However, as with most situations, there are limits. Many parents see no problem with allowing their children a sip of wine once a week with dinner. Often times, parents may see fit to allow their teenager to consume a limited amount of beer or champagne on a special occasion, such as graduating from high school, or enlisting in the armed forces. (Indeed, the argument that it is ridiculous that one can engage in armed combat for his country but still is not permitted to consume alcohol is one that is commonly made by critics of the prohibition.) Furthermore, in many cultures, serving children under 18 a small amount of significantly watered down alcohol is not at all a cause for concern.
There is no argument that parents actively allowing their children to consume large quantities of alcohol and then allowing those children to go out in public, where they cause problems for others as well as law enforcement, is irresponsible and should not be condoned.

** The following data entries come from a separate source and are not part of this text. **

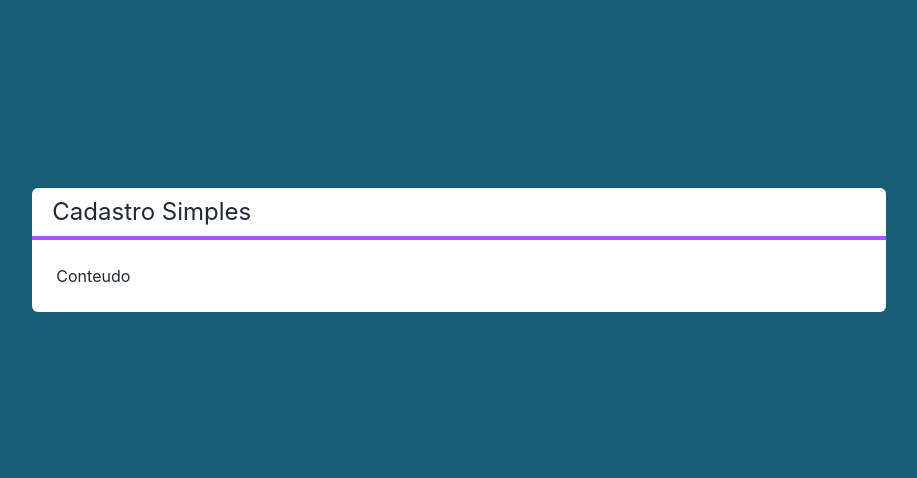
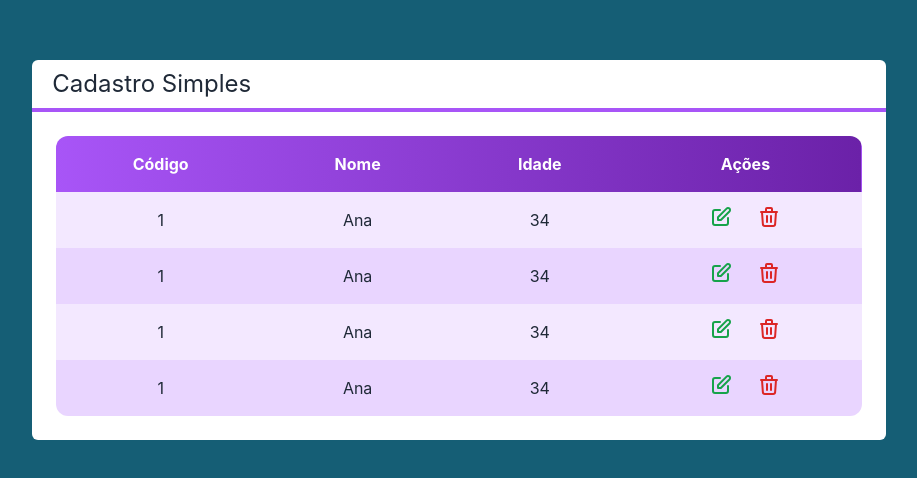
Before and after one commit to EriclisFDS/estudo-next-crud, a Next.js app: page / in a window 1280 px wide. Shown: the part 150-628 px from the top of the page, without its empty margins (181-1098 px from the left). Built offline with nearby package versions, Linux system fonts and the light colour scheme.

Commit message:
tabela visual

```diff
--- /dev/null
+++ b/src/components/Icones.tsx
@@ -0,0 +1,7 @@
+export const IconeEdicao = (<svg xmlns="http://www.w3.org/2000/svg" className="h-6 w-6" fill="none" viewBox="0 0 24 24" stroke="currentColor" strokeWidth={2}>
+<path strokeLinecap="round" strokeLinejoin="round" d="M11 5H6a2 2 0 00-2 2v11a2 2 0 002 2h11a2 2 0 002-2v-5m-1.414-9.414a2 2 0 112.828 2.828L11.828 15H9v-2.828l8.586-8.586z" />
+</svg>)
+
+export const IconeLixo = (<svg xmlns="http://www.w3.org/2000/svg" className="h-6 w-6" fill="none" viewBox="0 0 24 24" stroke="currentColor" strokeWidth={2}>
+<path strokeLinecap="round" strokeLinejoin="round" d="M19 7l-.867 12.142A2 2 0 0116.138 21H7.862a2 2 0 01-1.995-1.858L5 7m5 4v6m4-6v6m1-10V4a1 1 0 00-1-1h-4a1 1 0 00-1 1v3M4 7h16" />
+</svg>)
--- a/src/components/Tabela.tsx
+++ b/src/components/Tabela.tsx
@@ -1,13 +1,85 @@
 import Cliente from "../core/Cliente"
+import { IconeEdicao, IconeLixo } from "./Icones"
 
 interface TabelaProps {
     clientes: Cliente[]
+    clienteSelecionado ?: (cliente: Cliente) => void
+    clienteExcluido ?: (cliente: Cliente) => void
 }
 
 export default function Tabela(props: TabelaProps) {
+
+    const exibirAcoes = props.clienteSelecionado || props.clienteExcluido
+
+    function renderizarCabecalho() {
+        return(
+            <tr>
+                <th className=" text-center p-4 ">Código</th>
+                <th className=" text-center p-4 ">Nome</th>
+                <th className=" text-center p-4 ">Idade</th>
+                {exibirAcoes ? <th className=" text-center p-4 ">Ações</th> : false}
+            </tr>
+        )
+    }
+
+    function renderizarDados() {
+        return props.clientes?.map((cliente, i) => {
+            return (
+                <tr key={cliente.id}
+                    className={`${i % 2 === 0 ? 'bg-purple-100' : 'bg-purple-200'}`}
+                >
+                    <td className=" text-center p-4 ">{cliente.id}</td>
+                    <td className=" text-center p-4 ">{cliente.nome}</td>
+                    <td className=" text-center p-4 ">{cliente.idade}</td>
+                    {exibirAcoes ? renderizarAcoes(cliente) : false}
+                </tr>
+            )
+        })
+
+    }
+
+    function renderizarAcoes(cliente: Cliente) {
+        return (
+            <td className=" flex justify-center ">
+                {props.clienteSelecionado ? (
+                     <button
+                     onClick={() => props.clienteSelecionado?.(cliente)}
+                     className={`
+                        flex justify-center items-center
+                        text-green-600 rounded-full p-2 m-1
+                        hover:bg-purple-50
+                    `}>
+                        {IconeEdicao}
+                    </button>
+                ) : false }
+
+                {props.clienteExcluido ? (
+                    <button
+                    onClick={() => props.clienteExcluido?.(cliente)}
+                    className={`
+                        flex justify-center items-center
+                        text-red-600 rounded-full p-2 m-1
+                        hover:bg-purple-50
+                    `}>
+                        {IconeLixo}
+                    </button>
+                ) : false }
+
+
+            </td>
+        )
+    }
+
     return(
-        <table>
-
+        <table className=" w-full rounded-xl overflow-hidden ">
+            <thead className={`
+                bg-gradient-to-r from-purple-500  to-purple-800 text-white
+            `}>
+                {renderizarCabecalho()}
+            </thead>
+            <tbody>
+                {renderizarDados()}
+            </tbody>
         </table>
     )
 }
--- a/src/pages/index.tsx
+++ b/src/pages/index.tsx
@@ -1,12 +1,34 @@
 import Layout from "../components/Layout";
+import Tabela from "../components/Tabela";
+import Cliente from "../core/Cliente";
 
 export default function Home() {
+
+  const clientes = [
+    new Cliente('Ana' , 34, '1'),
+    new Cliente('Ana' , 34, '1'),
+    new Cliente('Ana' , 34, '1'),
+    new Cliente('Ana' , 34, '1'),
+
+  ]
+
+  function clienteSelecionado(cliente: Cliente) {
+    console.log(cliente.nome)
+  }
+
+  function clienteExcluido(cliente: Cliente) {
+    console.log(`Excluir ${cliente.nome}`)
+  }
+
   return (
     <div className={`
     flex justify-center items-center h-screen bg-cyan-800 text-white
     `}>
       <Layout titulo="Cadastro Simples">
-        <span>Conteudo</span>
+        <Tabela clientes={clientes}
+        clienteSelecionado={clienteSelecionado}
+        clienteExcluido={clienteExcluido}
+        ></Tabela>
       </Layout>
     </div>
   )
```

But there is a big difference between being that irresponsible with the safety of one’s child and the safety of others, and, for example, sharing a microbrew with one’s nineteen-year-old the day he enlists for service.

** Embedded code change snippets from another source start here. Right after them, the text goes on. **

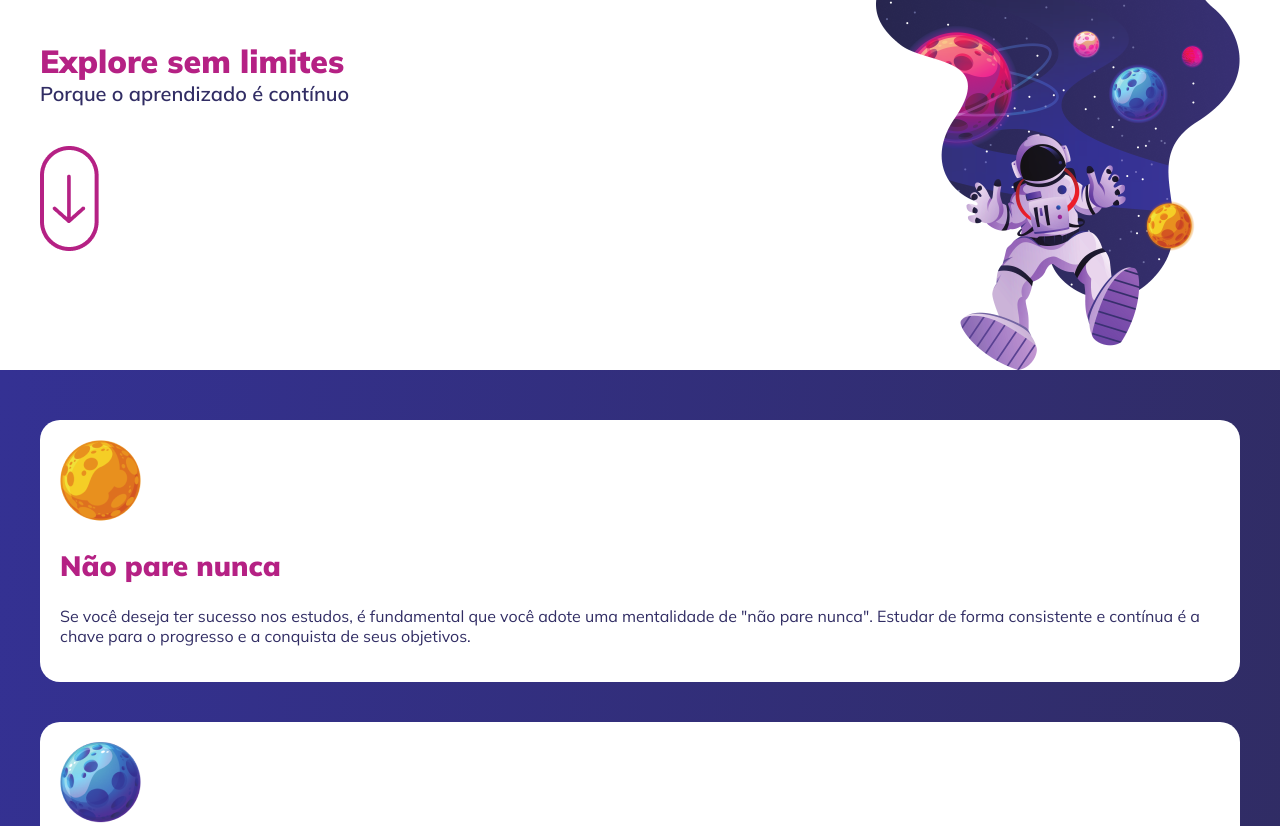
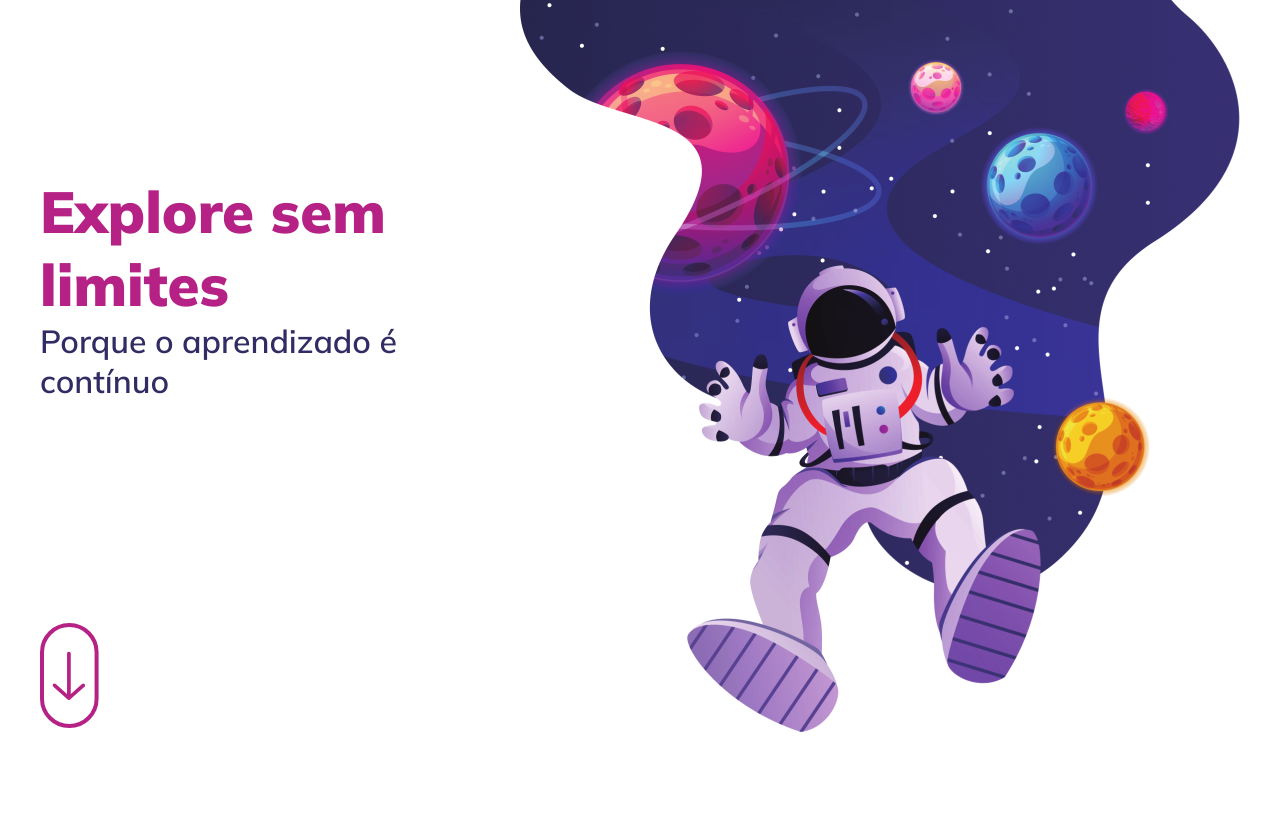
Before and after one commit to Nayarabraga/explore_sem_limite, a plain HTML site: page index.html in a window 1280 px wide. Shown: the top 826 px of the page. Drawn offline with Linux system fonts and the light colour scheme.

Commit message:
finalizacao do projeto explore sem limites

```diff
--- a/index.html
+++ b/index.html
@@ -15,35 +15,45 @@
     <header>
         <div class="limite">
             <img class="logo" src="assets/topo-mobile.png" />
+            <img class="logodesktop" src="assets/topo-desktop.png" />
             <div>
                 <h1 class="title">Explore sem limites</h1>
                 <p class="subtitle">Porque o aprendizado é contínuo</p>
-                <img class="arrow" src="assets/arrow.png" />
+                <a href="#moon">
+                    <img class="arrow" src="assets/arrow.svg" />
+                </a>
             </div>
         </div>
     </header>
-    <main>
+    <main id="moon">
+        <div class="limitemain">
             <div>
                 <img src="assets/moon_yellow.png" />
                 <h2>Não pare nunca</h2>
-            <p>Se você deseja ter sucesso nos estudos, é fundamental que você adote uma mentalidade de "não pare nunca".
-                Estudar de forma consistente e contínua é a chave para o progresso e a conquista de seus objetivos.</p>
+                <p>Se você deseja ter sucesso nos estudos, é fundamental que você adote uma mentalidade de "não pare
+                    nunca".
+                    Estudar de forma consistente e contínua é a chave para o progresso e a conquista de seus objetivos.
+                </p>
             </div>
             <div>
                 <img src="assets/moon_blue.png" />
                 <h2>Só volta</h2>
-            <p>Se você parou ou perdeu o ritmo em alguma atividade ou projeto, saiba que nunca é tarde para recomeçar.
+                <p>Se você parou ou perdeu o ritmo em alguma atividade ou projeto, saiba que nunca é tarde para
+                    recomeçar.
                     Às vezes, as circunstâncias podem mudar, ou podemos nos sentir desmotivados ou sobrecarregados.</p>
             </div>
             <div>
                 <img src="assets/moon_pink.png" />
                 <h2>Siga seu ritmo</h2>
-            <p>Avançar pouco a pouco mantém progresso constante em objetivos, evitando parar ou desistir. Mesmo pequenos
+                <p>Avançar pouco a pouco mantém progresso constante em objetivos, evitando parar ou desistir. Mesmo
+                    pequenos
                     passos nos aproximam do destino e motivam a continuidade. Não subestime o poder de cada ação rumo ao
                     objetivo final.</p>
             </div>
+        </div>
     </main>
     <section>
+        <div class="limiteform">
             <h2>Entre em contato</h2>
             <form>
                 <input type="text" placeholder="Seu nome" />
@@ -51,6 +61,7 @@
                 <textarea rows="5" placeholder="Digite sua mensagem aqui..."></textarea>
                 <button>Enviar Mensagem</button>
             </form>
+        </div>
     </section>
     <footer>
         <span>© 2023 - Rocketseat Explorer</span>
--- a/style.css
+++ b/style.css
@@ -1,3 +1,7 @@
+html {
+    scroll-behavior: smooth;
+}
+
 html,
 body {
     padding: 0;
@@ -28,6 +32,12 @@ header .limite div {
     width: 100%;
 }
 
+.logodesktop {
+    max-width: 720px;
+    width: 100%;
+    display: none;
+}
+
 .title {
     color: #B52184;
     font-size: 32px;
@@ -49,14 +59,20 @@ header .limite div {
 }
 
 main {
+    display: flex;
+    align-items: center;
+    flex-direction: column;
     background: linear-gradient(96deg, #343193 0%, #302C63 99.68%);
+}
+
+main .limitemain {
     padding: 50px 40px;
     display: flex;
     flex-direction: column;
     gap: 40px;
 }
 
-main div {
+main .limitemain div {
     background-color: white;
     border-radius: 20px;
     padding: 20px;
@@ -87,6 +103,11 @@ section h2 {
     font-size: 28px;
     font-family: 'Mulish', sans-serif;
     font-weight: 700;
+}
+
+section .limiteform {
+    display: flex;
+    flex-direction: column;
 }
 
 section form {
@@ -145,7 +166,7 @@ footer {
 
 @media only screen and (min-width: 992px) {
     header {
-        padding: 0px 40px;
+        padding: 0px 40px 120px;
     }
 
     header .limite {
@@ -157,9 +178,70 @@ footer {
 
     header .limite div {
         align-items: flex-start;
+        min-height: 730px;
+        justify-content: flex-end;
+    }
+
+    .logo {
+        display: none;
+    }
+
+    .logodesktop {
+        display: block;
+    }
+
+    .title {
+        font-size: 58px;
+    }
+
+    .subtitle {
+        font-size: 32px;
     }
 
     .arrow {
-        margin: 20px 0px 100px 0px;
+        margin: 190px 0px 0px 0px;
+    }
+
+    main {
+        padding: 0px 40px;
+    }
+
+    main .limitemain {
+        flex-direction: row;
+        width: 100%;
+        max-width: 1400px;
+        gap: 60px;
+    }
+
+    main .limitemain div {
+        min-height: 332px;
+        width: 33%;
+    }
+
+    main h2 {
+        font-size: 36px;
+    }
+
+    main p {
+        font-size: 20px;
+    }
+
+    section {
+        background: url(assets/star.png) no-repeat right;
+        align-items: center;
+    }
+
+    section form {
+        max-width: 595px;
+        width: 100%;
+    }
+
+    section .limiteform {
+        width: 100%;
+        max-width: 1400px;
+    }
+
+    section h2 {
+        font-size: 42px;
     }
 }
```
Also changed, not shown: assets/arrow.png (deleted), assets/arrow.svg (added), assets/star.png (added), assets/topo-desktop.png (added). Lines whose indentation alone changed are shown as unchanged.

The laws governing parental involvement in underage drinking do not consider such differences. Worse, they take the decision as to what is or isn’t appropriate for children out of their parents’ hands, instead enforcing a decision arrived at by a group of lawmakers in Springfield, one that ignores nuance and the right of a parent to decide what should or shouldn’t occur under his or her own roof.
Regardless of the arguments to be made against such a decision, this law is currently in effect in the state of Illinois. It is important to be aware that penalties have been increased for parents or guardians who allow underage drinking anywhere on their property, so that Illinois parents can better protect themselves from criminal investigation and prosecution.
If you have any questions or concerns about this, or are in the midst of an investigation involving any kind of underage drinking crime or any alcohol or drug-related offense, contact the Law Offices of Raymond G.Wigell, Ltd., at (708) 481 – 4800. Attorneys are available 24/7 and the first consultation is free. With our 36 years of experience, let us help you through every stage of the criminal investigation and prosecution.
Content written by +Law Offices of Raymond G. Wigell, Ltd.